Readings: Reforming the Debt Establishment
When the Great Recession brought enormous job loss, record foreclosures, and a startling global market decline, there was plenty of blame to go around. Pundits cited lax lending standards, corporate greed, and failed government regulation. But the underlying cause, according to a new book by Amir Sufi, Chicago Board of Trade Professor of Finance, is lenders' inflexible approach to household debt.
In House of Debt, Sufi and Princeton's Atif Mian argue that recessions are a product of financial systems that foster too much private debt. And they suggest a new approach that could make it easier for the government and the private sector to manage future downturns, perhaps even prevent crises like the 2008 recession.
When Sufi and Mian looked at economic slumps as far back as 1810, they discovered that nearly every severe downturn, including the Great Depression, was preceded by a sharp run-up in household debt. They observed that poor mortgage holders retained their entire net worth in their homes, so that once housing prices declined the homeowners were left with no assets. With their net worth in ashes, they stopped spending, bringing the entire economy to a standstill.
The authors use the historical data to devise what they call a "levered-losses framework," which demonstrates that high levels of household debt not only amplify a crash, but also fuel the bubble that makes the crash inevitable by enabling people to buy houses at inflated prices. The researchers' framework also demonstrates that using taxpayer money to bail out banks while ignoring the problem of household debt doesn't work. Banks, after all, suffer because of the collapse in household spending, so putting money directly into the banks doesn't solve the problem.
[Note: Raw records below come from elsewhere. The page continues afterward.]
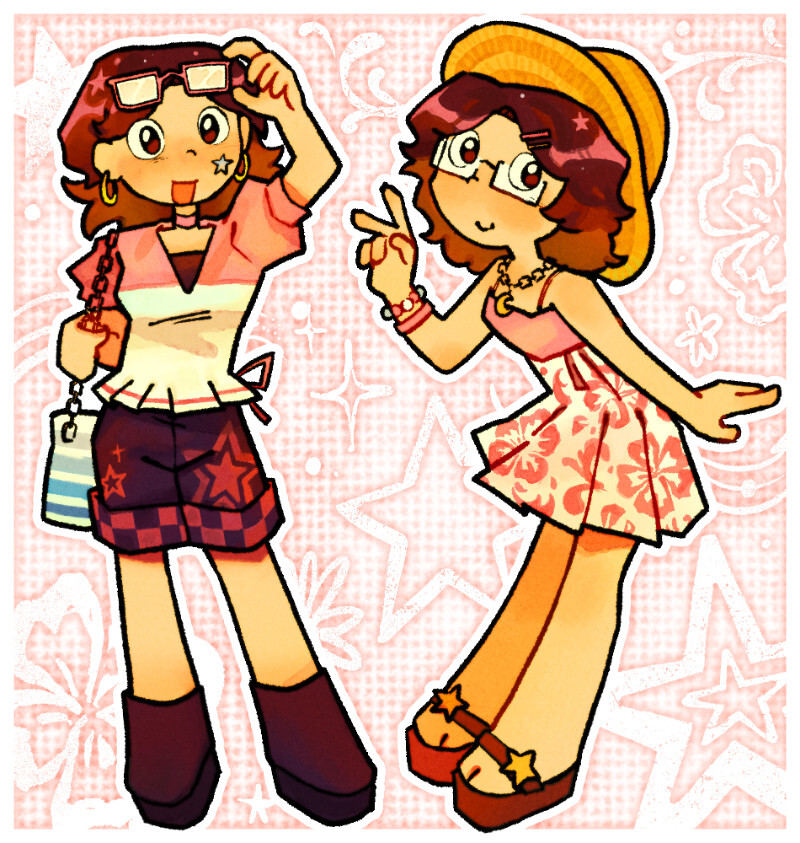
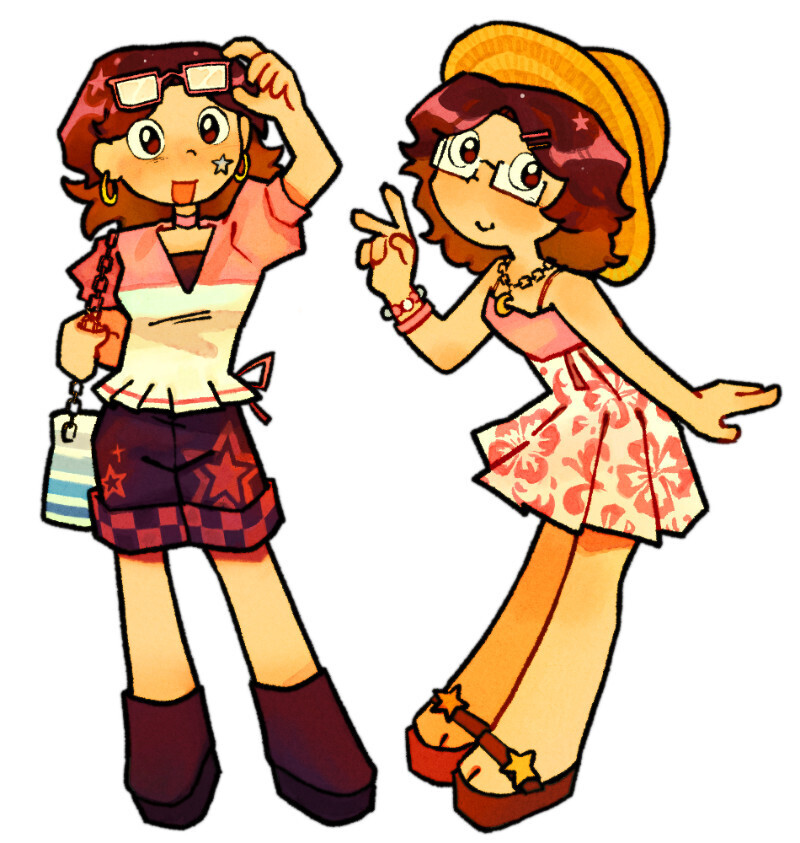
created commission sheet

diff --git a/public/commission/index.html b/public/commission/index.html
@@ -1,0 +1,165 @@
+---
+layout: page
+title: Commission Me!!
+
+js:
+- "/meta/js/lightbox.js"
+
+css:
+- "/commission/main.css"
+
+# status: Open
+status: Close
+
+prices:
+  - type: Head 
+    price: 10
+    pos: 70%
+
+  - type: Half Body
+    price: 15
+    pos: 40%
+
+  - type: Full Body
+    price: 20
+    pos: 5%
+
+abstract: 30
+full: 50
+
+dos:
+- Humans / Feral / Anthro
+- Cheezy Blood Splatters
+- Props and weapons
+
+donts:
+- NSFW / Gore
+- Politics
+- Mecha
+
+process:
+- title: Prerequisite
+  text: |
+    What I should know beforehand:
+    <br>★ Who I'm drawing - reference sheets appreciated!
+    <br>✮ What they're doing and overall vibe of drawing
+    <br>★ Why you want this drawing
+    
+- title: Payment
+  text: Payments done on [Paypal](https://paypal.me/stupiedidiot). First half payed after sketch and the rest once completed. Alternatively, you could pay in full.
+- title: Updates
+  text: |
+    Will provide updates during the following stage:
+    <br>★ thumbnails / initial sketch
+    <br>✮ sketch (w/ rough color)
+    <br>★ final - for last minute changes
+
+---
+
+{% include_cached layout/subnav.liquid data=site.data.nav.commission %}
+
+<article class="padded">
+    <h1><span class="icon-grin"></span> {{ page.title }}!!! <span class="clr-accent-dk">({{ page.status }})</span></h1>
+    
+    <hr>
+
+    <div class="newspaper" style="column-width: 400px;">
+      <div>
+        <h2><span class="icon-tag"></span> Pricing</h2>
+        <h3 class="clr-accent-dk">Without Background</h3>
+        <div class="comm bg-graphed">
+            <img src="./doll.png" alt="" class="comm-doll outline">
+            {% for item in page.prices %}
+              <div class="comm-part" style="bottom: {{ item.pos }}; left: 0;">
+                <h4>
+                  <span>(${{ item.price }})</span>
+                  <span class="clr-accent-dker">{{ item.type }}</span>
+                </h4>
+              </div>
+            {% endfor %}
+        </div>
+
+        <h3 class="clr-accent-dk">With Background</h3>
+        
+        <fieldset>
+          <legend>
+            <h4>
+              <span>(${{ page.abstract }})</span>
+              <span class="clr-accent-dker">Abstract</span>
+            </h4>
+          </legend>
+          <div class="comm-grid lightbox-targets">
+            <img src="/art/img/26/artfight/dwinky.jpg" alt="">
+            <img src="/art/img/26/artfight/falsedawn.jpg" alt="">
+          </div>
+        </fieldset>
+
+        <fieldset>
+          <legend>
+            <h4>
+              <span>(${{ page.full }})</span>
+              <span class="clr-accent-dker">Full Ilustration</span>
+            </h4>
+          </legend>
+
+          <div class="comm-grid lightbox-targets">
+            <img src="/art/img/26/Jay-Walking.jpg" alt="">
+            <img src="/art/img/26/Research.jpg" alt="">
+          </div>
+        </fieldset>
+      </div>
+
+      <div>
+        <fieldset>
+          <legend>
+            <h2><span class="icon-travel-walk"></span> Process</h2>
+          </legend>
+          <div>
+            {% for item in page.process %}
+              <h3>[<span class="clr-accent-dk">{{ forloop.index }}</span>] {{ item.title }}</h3>
+              {{ item.text | markdownify }}
+            {% endfor %}
+          </div>
+        </fieldset>
+
+        <fieldset>
+          <legend>
+            <h2><span class="icon-check-outline"></span> Can Draw</h2>
+          </legend>
+          <div>
+            <ul>
+              {% for item in page.dos %}
+                <li>{{ item }}</li>
+              {% endfor %}
+            </ul>
+          </div>
+        </fieldset>
+
+        
+        <fieldset>
+          <legend>
+            <h2><span class="icon-close-outline"></span> Will NOT Draw</h2>
+          </legend>
+          <div>
+            <ul>
+              {% for item in page.donts %}
+                <li>{{ item }}</li>
+              {% endfor %}
+            </ul>
+          </div>
+        </fieldset>
+
+        <h2><span class="icon-document"></span> Terms of Service</h2>
+        <p>Only for personal use. Otherwise, please specify!</p>
+      </div>
+    </div>
+
+    {% comment %}
+    <hr>
+    <h2><span class="icon-photo"></span> More Examples!!</h2>
+    {% endcomment %}
+
+    <hr>
+    <h2><span class="icon-envelope"></span> Contact</h2>
+    <p>Hmm........... I have an email, I pinky promise... Will set this up properly in the future!!!!</p>
+</article>

diff --git a/public/commission/main.scss b/public/commission/main.scss
@@ -1,0 +1,55 @@
+---
+layout: none
+---
+
+.comm {
+    width: 100%;
+    aspect-ratio: 4/3;
+    position: relative;
+    z-index: 1;
+    border: 1px solid;
+    margin: auto;
+    margin-bottom: 2rem;
+    user-select: none;
+
+    > * {
+        position: absolute;
+    }
+
+    &-doll {
+        right: 0;
+        z-index: 3;
+        display: block;
+        height: 100%;
+        transform: scale(110%);
+    }
+
+    &-part {
+        z-index: 2;
+        width: 100%;
+        border-bottom: 0.3rem dashed var(--color-accent-lter);
+        text-align: left;
+        padding: 0.5rem;
+    }
+
+    &-grid {
+        display: flex;
+        flex-wrap: wrap;
+        gap: 0.5rem;
+        
+        > * {
+            flex: 1;
+            min-width: 200px;
+        }
+
+        img {
+            aspect-ratio: 1/1;
+            object-fit: cover;
+            border-radius: 4px;
+        }
+    }
+}
+
+main fieldset {
+    margin-bottom: 1rem;
+}

diff --git a/public/art/_/index.html b/public/art/_/index.html
@@ -9,7 +9,7 @@
         </div>
 
         <div style="top:52%; left:45%;">
-            <a href="https://ko-fi.com/stupied/commissions" class="stamp" style="--bg: url(/art/img/24/Dear-Diary.jpg);">
+            <a href="/commission/" class="stamp" style="--bg: url(/art/img/24/Dear-Diary.jpg);">
                 <span>Commission</span>
             </a>
         </div>

diff --git a/public/_sass/_defaults.scss b/public/_sass/_defaults.scss
@@ -56,8 +56,13 @@ p, ol, ul, blockquote {
     }
 }
 
-ol li::marker {
-    color: var(--color-gray-lt);
+ol:only-child, ul:only-child,
+li > ol, li > ul {
+    margin-top: 0;
+}
+
+ol > li::marker {
+    color: var(--color-gray);
 }
 
 p > a {

diff --git a/public/meta/js/lightbox.js b/public/meta/js/lightbox.js
@@ -1,6 +1,7 @@
 ---
 layout: none
 targets:
+  - ".lightbox-targets img"
   - "header .header-thumb"
   - ".content img:not(.sign-off)"
   - ".post-feed-thumbnail img"

diff --git a/public/commission/archive.html b/public/commission/archive.html
@@ -9,4 +9,5 @@ filters:
     tag: commission_year
 
   - title: Medium
+  - title: Meta
 ---

diff --git a/public/snail/_commission/26/das_erdbeere.md b/public/snail/_commission/26/das_erdbeere.md
@@ -3,8 +3,6 @@ ext: jpg
 date: 2026-08-06T07:50
 title: Commission for Mags
 alt:
-extra:
-  - 26/das_erdbeere-nobg.jpg
 tags:
   - digital
 ---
A better approach, they suggest, is to address the problem of household debt straight on, by resolving the lack of flexibility in the way a loan is structured. When a home purchased with borrowed money goes down in value, the borrower still needs to pay off the entire original amount of the loan. The researchers' solution differs from conventional mortgages in that lender and borrower share the burden of responsibility: the lender offers downside protections during a bad market, while the borrower offers an upside capital gain during a strong market.
This means that if the value of a house goes down after a mortgage is taken out, the lender is required to lower the payments on the mortgage commensurately. On the other hand, if the house gains value during the course of the mortgage, the borrower must pay the lender a 5 percent capital gain. If the value of the house remains the same, both parties honor the payment terms of the original loan agreement.
Home-equity and mortgage loans aren't the only debt category that could benefit from a new, more flexible approach. Mian and Sufi also take a look at student loans. When many freshmen entered college in 2006, they had no idea that when they graduated four years later it would be nearly impossible to find a job. They borrowed for tuition on the assumption they would earn sufficient income to repay the loan, but they were wrong. Does this mean that they also should be crushed under repayment schedules they cannot meet?
Mian and Sufi don't think so. Student loans, they propose, should be made contingent on measures of the job market at the time the student graduates. Recent graduates should be protected if they face a dismal job market upon completing their degrees. At the same time, they should be obligated to pay the lender more if they are successful in landing a good-paying job.
Perhaps lender flexibility on debt can help us avoid the boom-and-bust cycles that lead to severe downturns. Borrowers in bad situations require more options, not less, the authors conclude.–Robin Mordfin